Basic type determination

Suitable type can be guessed correctly in 75% cases by just running the daemon binary. If it stays in foreground, connected to the terminal, the type is “simple”. If it forks into the background, the type is “forking” (suprisingly!)

 # /usr/sbin/daemon
Copyright 2014 Foo Baz Bar Corp.
Serving Requests…
→ Type=simple
# /usr/sbin/otherdaemon
#
→ Type=forking

If you need to run a program/script which does its jobs and exits (does not stay running), use oneshot. Please note: if you can choose how the daemon behaves, it generally better to go with "forking". This makes systemd declare "ready" after daemon is actually able to accept connections.

Failure modes

Most of the failures shown below happen after TimeoutStartSec=. By default it’s set to 90 seconds, so lets stick with this value.

Incorrectly selected Type=
simple forking oneshot notify
Correct type simple killed after 90 s1 stays in “activating” state forever2 killed after 90 s3
forking killed almost immediately4 stays in “activating” state forever killed after 90 s
oneshot becomes “failed” after executing5 killed after 90 s killed after 90 s
notify probably works fine killed after 90 s stays in “activating” state forever
Notes:
  1. systemd expects process to fork and parent to exit.
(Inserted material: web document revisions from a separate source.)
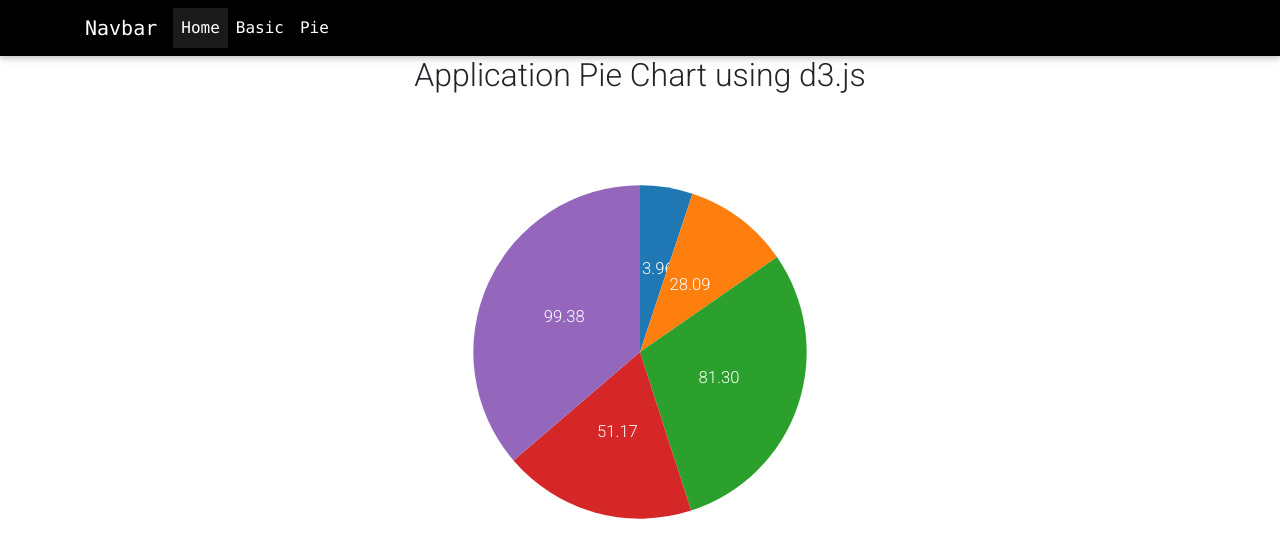
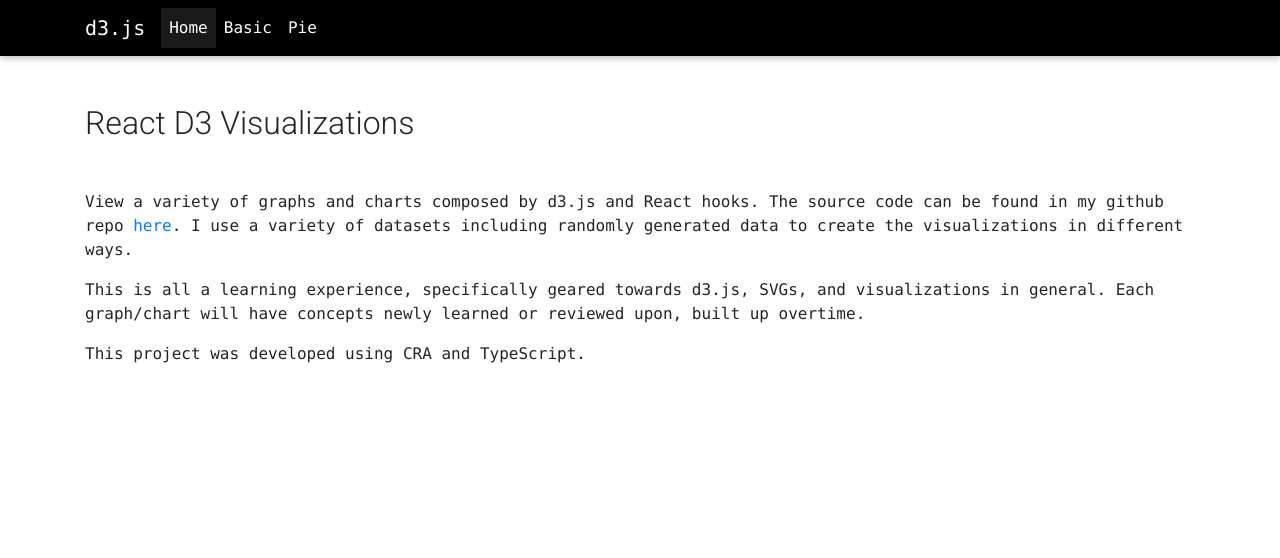
Before and after one commit to dong-alex/d3-data-visualizer, a React (Create React App) app: page / in a window 1280 px wide. Shown: the top 558 px of the page. Built offline with nearby package versions, Linux system fonts and the light colour scheme.

Commit message:
add informational experiences

```diff
--- a/src/App.tsx
+++ b/src/App.tsx
@@ -2,12 +2,13 @@ import React from "react";
 import { BrowserRouter, Route, Switch } from "react-router-dom";
 import BasicD3Shape from "./components/basic/BasicD3Shape";
 import ApplicationPieChart from "./components/applications/ApplicationsPieChart";
+import HomePage from "./components/home/HomePage";
 
 const App = () => {
   return (
     <BrowserRouter>
       <Switch>
-        <Route exact path="/" component={ApplicationPieChart} />
+        <Route exact path="/" component={HomePage} />
         <Route exact path="/pie" component={ApplicationPieChart} />
         <Route exact path="/basic" component={BasicD3Shape} />
       </Switch>
--- a/src/components/NavigationLayout.tsx
+++ b/src/components/NavigationLayout.tsx
@@ -36,7 +36,7 @@ const NavigationLayout: FunctionComponent<NavigationLayoutProps> = ({
         >
           <MDBContainer>
             <MDBNavbarBrand href="/">
-              <strong>Navbar</strong>
+              <strong>d3.js</strong>
             </MDBNavbarBrand>
             <MDBNavbarToggler onClick={handleClick} />
             <MDBCollapse isOpen={collapse} navbar>
--- a/src/components/applications/ApplicationsPieChart.tsx
+++ b/src/components/applications/ApplicationsPieChart.tsx
@@ -68,10 +68,52 @@ const ApplicationPieChart: FunctionComponent<ApplicationPieChartProps> = ({
   // SVG scales up or down
   return (
     <NavigationLayout>
-      <h2 className="text-center">Application Pie Chart using d3.js</h2>
-      <svg height="500px" width="100%" viewBox="0 0 300 300">
-        <g ref={ref} transform={`translate(150, 150)`} />
-      </svg>
+      <h2 className="mt-5 mb-5">Application Pie Chart using d3.js</h2>
+      <p className="text-monospace">
+        A pie chart using random data during each visit.
+      </p>
+      <p className="text-monospace">Learning experiences:</p>
+      <ul>
+        <li>
+          <code>(d3.Selection).exit().remove()</code> will remove any of the old
+          data previously contained and returns it. Similar to popping items out
+          of lists, it returns the elements removed.
+        </li>
+        <li>
+          <code>.pie.value(...)</code> will invoke a function per value in an
+          array of data.
+        </li>
+        <li>
+          You can include classes within the elements you select i.e.{" "}
+          <code>.selectAll("g.arc")</code> would generate per data point, a
+          group SVG element with the <code>className="arc"</code>
+        </li>
+        <li>
+          <code>d3.arc().innerRadius(...).outerRadius(...)</code> creates the
+          coordinates required to generate a part of the pie chart with the{" "}
+          <code>path</code> element. A sample of the value created can be{" "}
+          <code>
+            M-87.99594792644156,47.50487499748829A100,100,0,0,1,-1.8369701987210297e-14,-100L0,0Z
+          </code>
+        </li>
+        <li>
+          You can setup the height of the SVG canvas. The current example is
+          500px with the width at 100%. Viewbox in the height/width can dictate
+          the 'size' of the element based on zoom. Transformation of the
+          elements like 'g' can use the viewBox height/width as a guideline to
+          'center' the element in the SVG canvas. Use the grid to visualize the
+          container with the SVG element with the same dimensions.
+        </li>
+      </ul>
+      <MDBContainer
+        style={{
+          background: "url(http://i.stack.imgur.com/GySvQ.png)",
+        }}
+      >
+        <svg height="500px" width="100%" viewBox="0 0 300 300">
+          <g ref={ref} transform={`translate(150, 150)`} />
+        </svg>
+      </MDBContainer>
     </NavigationLayout>
   );
 };
--- a/src/components/basic/BasicD3Shape.tsx
+++ b/src/components/basic/BasicD3Shape.tsx
@@ -33,21 +33,44 @@ const BasicD3Shape = () => {
   // viewbox : min-x, min-y, height, width
   return (
     <NavigationLayout>
-      <h2 className="text-center">Sample SVG rendering using d3.js</h2>
+      <h2 className="mt-5 mb-5">Sample SVG Rendering</h2>
+      <p className="text-monospace">
+        A simple SVG that generates random circles based on a set of random data
+        points that reset every 2 seconds.
+      </p>
+      <p className="text-monospace">
+        A quick list of concepts that were gone over:
+      </p>
+      <ul>
+        <li>
+          Set a reference via useRef to let d3.js know where to create the
+          elements. i.e. <code>d3.select(ref.current)</code>
+        </li>
+        <li>
+          Enter/Update/Exit via{" "}
+          <code>d3.select(ref.current).selectAll("circle").data(data)</code>{" "}
+          'Enter' represents new data from the SVG canvas (initally empty).
+          'Update' changes current data that still exists. 'Exit' removes data
+          that are old.
+        </li>
+        <li>
+          <code>.attr</code> is used based on the type of element you are
+          creating. For a circle you would require 'cx', 'cy', and 'r'. They
+          represent coordinate X, coordinate Y, and radius respectively.
+        </li>
+      </ul>
       <MDBContainer
         style={{
           background: "url(http://i.stack.imgur.com/GySvQ.png)",
         }}
       >
         <svg
-          width="100%"
-          height="100%"
           ref={ref}
           viewBox="0 0 100 50"
           stroke-width="0.3"
           stroke="black"
           fill="none"
-        ></svg>
+        />
       </MDBContainer>
     </NavigationLayout>
   );
--- /dev/null
+++ b/src/components/home/HomePage.tsx
@@ -0,0 +1,33 @@
+import React from "react";
+import NavigationLayout from "../NavigationLayout";
+
+const HomePage = () => {
+  return (
+    <NavigationLayout>
+      <h2 className="mt-5 mb-5">React D3 Visualizations</h2>
+      <p className="text-monospace">
+        View a variety of graphs and charts composed by d3.js and React hooks.
+        The source code can be found in my github repo{" "}
+        <a
+          href="https://github.com/dong-alex/d3-data-visualizer"
+          target="_blank"
+          rel="noopener noreferrer"
+        >
+          here
+        </a>
+        . I use a variety of datasets including randomly generated data to
+        create the visualizations in different ways.
+      </p>
+      <p className="text-monospace">
+        This is all a learning experience, specifically geared towards d3.js,
+        SVGs, and visualizations in general. Each graph/chart will have concepts
+        newly learned or reviewed upon, built up overtime.
+      </p>
+      <p className="text-monospace">
+        This project was developed using CRA and TypeScript.
+      </p>
+    </NavigationLayout>
+  );
+};
+
+export default HomePage;
```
It waits until timeout.
  2. it never gets to the “ready” state, so no units depending on it will start; start timeout is ignored for “oneshot” units.
  3. systemd will wait for ready notification. Until timeout.
  4. ”main” process exits
  5. daemons should not exit, but “oneshot” units should

I hope that explains why sometimes systemd kills your service after a minute. Of course you should read man systemd.service, it contains much more details.